Harrow and Hillingdon Geological Society
Geologist in the Arctic
A Geologist in the Arctic
Alaska is approximately ¼ the landmass of USA. In 1961, work was initiated to locate oil in the Brookes Range, which runs from east to west for about 700 miles, and also on the Arctic coastal plain. There was a series of overlapping camps about 35 miles apart. Excavation revealed Neolithic knapped flints of obsidian, which had been made into scrapers and arrowheads. This is an area of permafrost, about 2,000ft thick, which remains at or below freezing for 2 or more years. The Brookes range is snow-covered but was previously ice-free and has some remarkable peri-glacial phenomena, many showing typical hexagonal forms. There are pingoes or ice volcanoes, and alfeis which is ice grounded on shingle. These alfeis never melt but forms dams on the rivers. Caribou inhabit this area as it is mosquito free. The permafrost is of high ice content and can cause the pipeline to rupture. The arctic is climatically a desert with <7 inches of precipitation and snow like talcum powder.
All the buildings were prefabricated elsewhere and taken to Alaska. In winter the temperatures are -20 to -30º C.
The pipeline went from Prudhoe Bay to the Valdez terminal as this is an all year ice-free port. For about half of its length the pipeline is above ground and is designed to withstand earthquakes of up to 8.5 on the Richter scale. The pipe is 48 inches in diameter and carries insulation of aluminium 12 inches thick. The tundra also acts as a very good insulator. The temperature of the oil is 123º F, and the reservoir is located in perma-triassic sandstone 8-9.5 x 103 feet thick. In summer it is often 90-95º F but in winter, it drops to -60º F. There are roads from Fairbanks to Anchorage.
This was a fascinating talk with some lovely slides depicting spectacular glacial scenery.
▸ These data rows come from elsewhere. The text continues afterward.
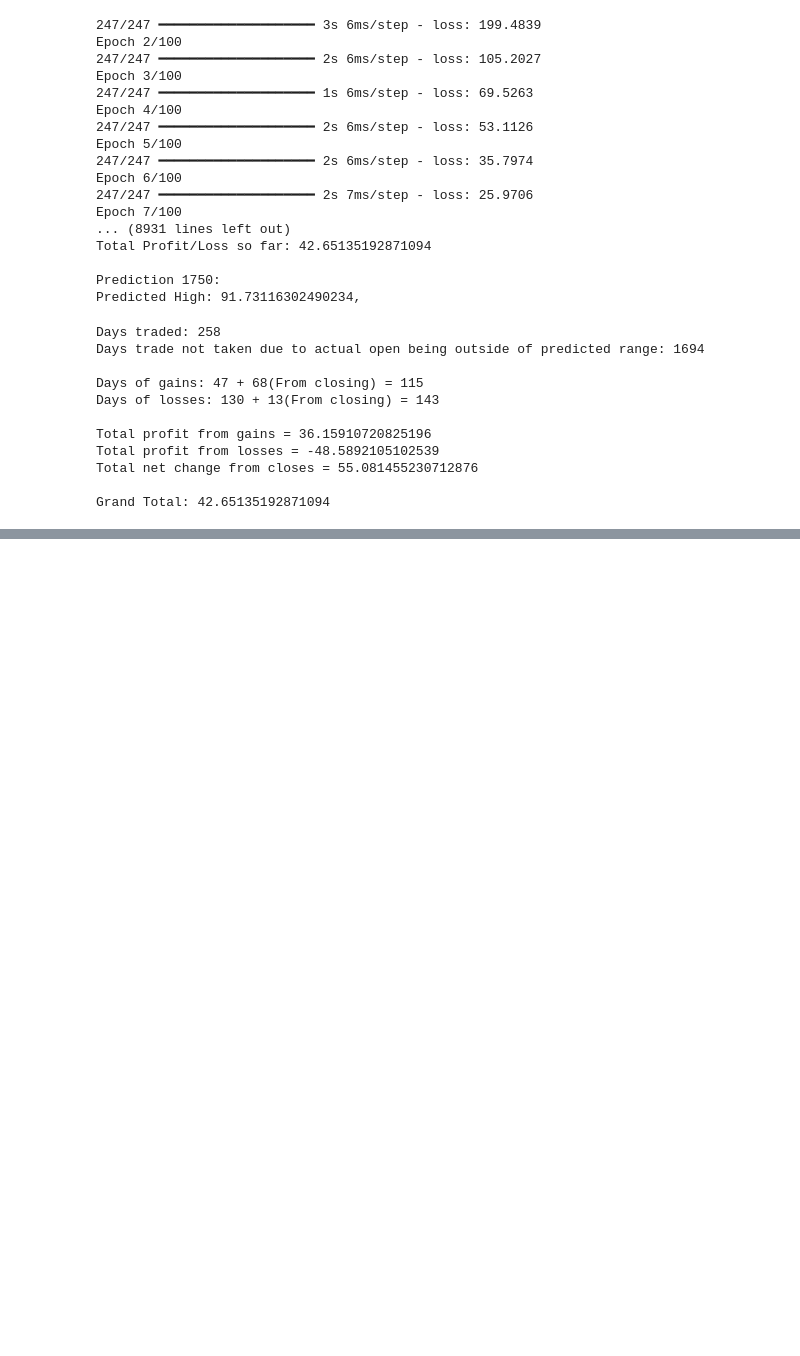
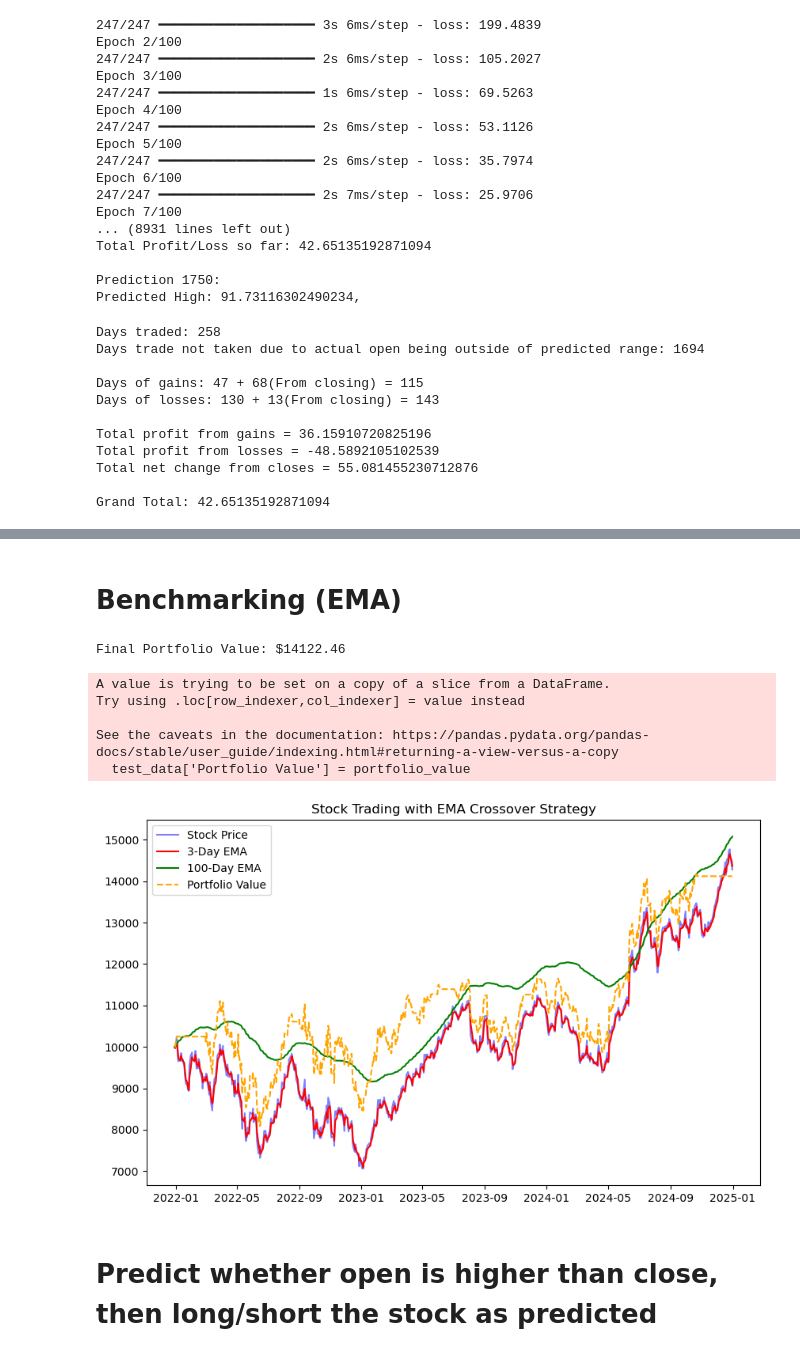
Before and after one commit to jdengoh/Deeplearning-Finance, a Jupyter notebook: LSTM model yankai.ipynb, the cells around one changed output, grey strips where cells are left out. Saved outputs shown, nothing was run; the diff lists cells and outputs as text; code cells hidden in the pictures; blank space fills up the shorter version.

```diff
--- a/LSTM model yankai.ipynb
+++ b/LSTM model yankai.ipynb
@@ -6,7 +6,7 @@ import numpy
 # %%
 CWD = os.getcwd()
 # %%
-aapl_csv_path = os.path.join(CWD, 'Deeplearning-Finance', 'AAPL.csv')
+aapl_csv_path = os.path.join(CWD, 'AAPL.csv')
 df = pd.read_csv(aapl_csv_path)
 df.head()
 # %% [output]
@@ -453,0 +654,74 @@ Grand Total: 42.65135192871094
+# %% [markdown]
+# Benchmarking (EMA)
+# %%
+import pandas as pd
+import numpy as np
+import yfinance as yf
+import matplotlib.pyplot as plt
+
+# Step 1: Compute EMAs
+short_window = 3
+long_window = 100
+
+df['EMA_SHORT'] = df['Close']['AAPL'].ewm(span=short_window, adjust=False).mean()
+df['EMA_LONG'] = df['Close']['AAPL'].ewm(span=long_window, adjust=False).mean()
+
+# Step 2: Generate Buy/Sell signals
+df['Signal'] = 0  # Default to 0 (no action)
+
+# Compare EMA12 and EMA26 directly using column indexing (avoiding iloc)
+df['Signal'] = np.where(df['EMA_SHORT'] > df['EMA_LONG'], 1, 0)
+
+df['Position'] = df['Signal'].diff()  # To get when the signal changes (crossovers)
+
+# Calculate the index to split the data (80% training, 20% testing)
+split_index = int(len(df) * 0.8)
+
+# Training data (first 80% of the data)
+train_data = df[:split_index]
+
+# Test data (last 20% of the data)
+test_data = df[split_index:]
+
+# Step 3: Simulate Trading
+initial_capital = 10000  # Starting capital in dollars
+cash = initial_capital
+shares = 0
+portfolio_value = []
+
+for i in range(0, len(test_data)):
+    if df['Position'][i] == 1:  # Buy Signal
+        shares = cash // test_data['Close'].iloc[i]  # Buy as many shares as possible
+        cash -= shares * test_data['Close'].iloc[i]  # Deduct the cost from cash
+    elif df['Position'][i] == -1:  # Sell Signal
+        cash += shares * test_data['Close'].iloc[i]  # Sell the shares
+        shares = 0  # No shares left
+
+    # Track portfolio value at each step (cash + value of shares held)
+    portfolio_value.append(cash + shares * test_data['Close'].iloc[i])
+
+# Step 4: Calculate Total Portfolio Value
+final_portfolio_value = cash + shares * test_data['Close'].iloc[-1]
+print(f"Final Portfolio Value: ${final_portfolio_value.values[0]:.2f}")
+
+# Step 5: Plot Results
+test_data['Portfolio Value'] = portfolio_value
+
+plt.figure(figsize=(10, 6))
+plt.plot(test_data.index, test_data['Close']*(initial_capital/test_data['Close'].iloc[0]), label='Stock Price', color='blue', alpha=0.5)
+plt.plot(test_data.index, test_data['EMA_SHORT']*(initial_capital/test_data['EMA_SHORT'].iloc[0]), label=F'{short_window}-Day EMA', color='red')
+plt.plot(test_data.index, test_data['EMA_LONG']*(initial_capital/test_data['EMA_LONG'].iloc[0]), label=F'{long_window}-Day EMA', color='green')
+plt.plot(test_data.index, test_data['Portfolio Value'], label='Portfolio Value', color='orange', linestyle='--')
+plt.title('Stock Trading with EMA Crossover Strategy')
+plt.legend(loc='best')
+plt.show()
+# %% [output]
+Final Portfolio Value: $14122.46
+A value is trying to be set on a copy of a slice from a DataFrame.
+Try using .loc[row_indexer,col_indexer] = value instead
+
+See the caveats in the documentation: https://pandas.pydata.org/pandas-docs/stable/user_guide/indexing.html#returning-a-view-versus-a-copy
+  test_data['Portfolio Value'] = portfolio_value
+[figure, added]
+# %% [markdown]
+# Predict whether open is higher than close, then long/short the stock as predicted
```
Also changed, not shown: parts of 14 cells of this notebook, 2 other files.
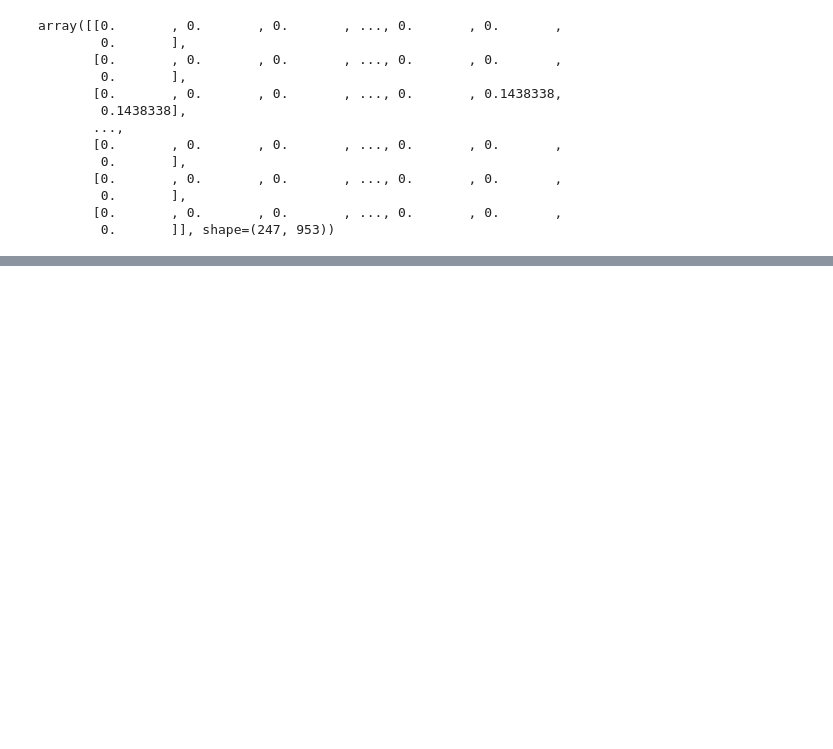
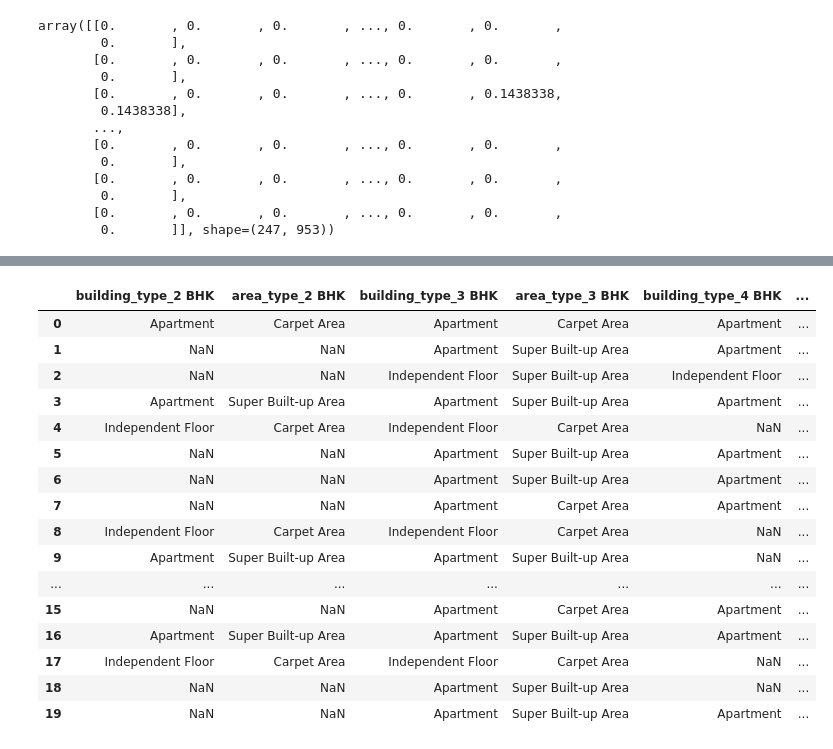
Before and after one commit to akshaypratap008/Real-Estate-Project, a Jupyter notebook: notebooks/recommender-system/1_recommender_system.ipynb, the cells around one changed output, grey strips where cells are left out. Drawn from its saved outputs; the diff is of its cells as text; code cells hidden in the pictures; blank space fills up the shorter version.

```diff
--- a/notebooks/recommender-system/1_recommender_system.ipynb
+++ b/notebooks/recommender-system/1_recommender_system.ipynb
@@ -229,0 +496,22 @@ print(recommend_properties("DLF The Arbour"))
+# %%
+refined_df.drop(columns=price_cols_to_split, inplace = True)
+# %%
+refined_df.head(20)
+# %% [output]
+|  | building_type_2 BHK | area_type_2 BHK | building_type_3 BHK | area_type_3 BHK | building_type_4 BHK | ... |
+| 0 | Apartment | Carpet Area | Apartment | Carpet Area | Apartment | ... |
+| 1 | NaN | NaN | Apartment | Super Built-up Area | Apartment | ... |
+| 2 | NaN | NaN | Independent Floor | Super Built-up Area | Independent Floor | ... |
+| 3 | Apartment | Super Built-up Area | Apartment | Super Built-up Area | Apartment | ... |
+| 4 | Independent Floor | Carpet Area | Independent Floor | Carpet Area | NaN | ... |
+| 5 | NaN | NaN | Apartment | Super Built-up Area | Apartment | ... |
+| 6 | NaN | NaN | Apartment | Super Built-up Area | Apartment | ... |
+| 7 | NaN | NaN | Apartment | Carpet Area | Apartment | ... |
+| 8 | Independent Floor | Carpet Area | Independent Floor | Carpet Area | NaN | ... |
+| 9 | Apartment | Super Built-up Area | Apartment | Super Built-up Area | NaN | ... |
+| ... | ... | ... | ... | ... | ... | ... |
+| 15 | NaN | NaN | Apartment | Carpet Area | Apartment | ... |
+| 16 | Apartment | Super Built-up Area | Apartment | Super Built-up Area | Apartment | ... |
+| 17 | Independent Floor | Carpet Area | Independent Floor | Carpet Area | NaN | ... |
+| 18 | NaN | NaN | Apartment | Super Built-up Area | NaN | ... |
+| 19 | NaN | NaN | Apartment | Super Built-up Area | Apartment | ... |
```
Also changed, not shown: parts of 48 cells of this notebook.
It was not too taxing on the brain and provoked a lot of questions.